> [Exercise requirements] All records that follow are to be restated exactly.

[Supplied material — start]

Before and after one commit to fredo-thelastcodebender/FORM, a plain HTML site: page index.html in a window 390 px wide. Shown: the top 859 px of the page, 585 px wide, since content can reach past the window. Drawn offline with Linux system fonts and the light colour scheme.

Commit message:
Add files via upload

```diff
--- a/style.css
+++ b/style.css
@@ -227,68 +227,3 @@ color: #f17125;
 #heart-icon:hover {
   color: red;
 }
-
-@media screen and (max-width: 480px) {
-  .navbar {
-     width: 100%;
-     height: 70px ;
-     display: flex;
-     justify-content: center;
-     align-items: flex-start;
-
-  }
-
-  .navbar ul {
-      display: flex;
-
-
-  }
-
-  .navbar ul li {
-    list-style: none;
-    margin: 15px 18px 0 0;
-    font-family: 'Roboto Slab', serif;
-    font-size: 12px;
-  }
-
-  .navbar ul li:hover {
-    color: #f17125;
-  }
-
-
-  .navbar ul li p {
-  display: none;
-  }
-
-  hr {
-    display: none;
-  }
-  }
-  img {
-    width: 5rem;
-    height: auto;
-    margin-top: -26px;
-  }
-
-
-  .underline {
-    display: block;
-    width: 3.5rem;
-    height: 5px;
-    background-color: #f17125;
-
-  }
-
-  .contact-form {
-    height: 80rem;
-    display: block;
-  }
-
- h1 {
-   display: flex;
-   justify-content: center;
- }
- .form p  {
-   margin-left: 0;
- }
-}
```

[Supplied material — finish]

> [Reply]
Before and after one commit to fredo-thelastcodebender/FORM, a plain HTML site: page index.html in a window 390 px wide. Shown: the top 859 px of the page, 585 px wide, since content can reach past the window. Drawn offline with Linux system fonts and the light colour scheme.

Commit message:
Add files via upload

```diff
--- a/style.css
+++ b/style.css
@@ -227,68 +227,3 @@ color: #f17125;
 #heart-icon:hover {
   color: red;
 }
-
-@media screen and (max-width: 480px) {
-  .navbar {
-     width: 100%;
-     height: 70px ;
-     display: flex;
-     justify-content: center;
-     align-items: flex-start;
-
-  }
-
-  .navbar ul {
-      display: flex;
-
-
-  }
-
-  .navbar ul li {
-    list-style: none;
-    margin: 15px 18px 0 0;
-    font-family: 'Roboto Slab', serif;
-    font-size: 12px;
-  }
-
-  .navbar ul li:hover {
-    color: #f17125;
-  }
-
-
-  .navbar ul li p {
-  display: none;
-  }
-
-  hr {
-    display: none;
-  }
-  }
-  img {
-    width: 5rem;
-    height: auto;
-    margin-top: -26px;
-  }
-
-
-  .underline {
-    display: block;
-    width: 3.5rem;
-    height: 5px;
-    background-color: #f17125;
-
-  }
-
-  .contact-form {
-    height: 80rem;
-    display: block;
-  }
-
- h1 {
-   display: flex;
-   justify-content: center;
- }
- .form p  {
-   margin-left: 0;
- }
-}
```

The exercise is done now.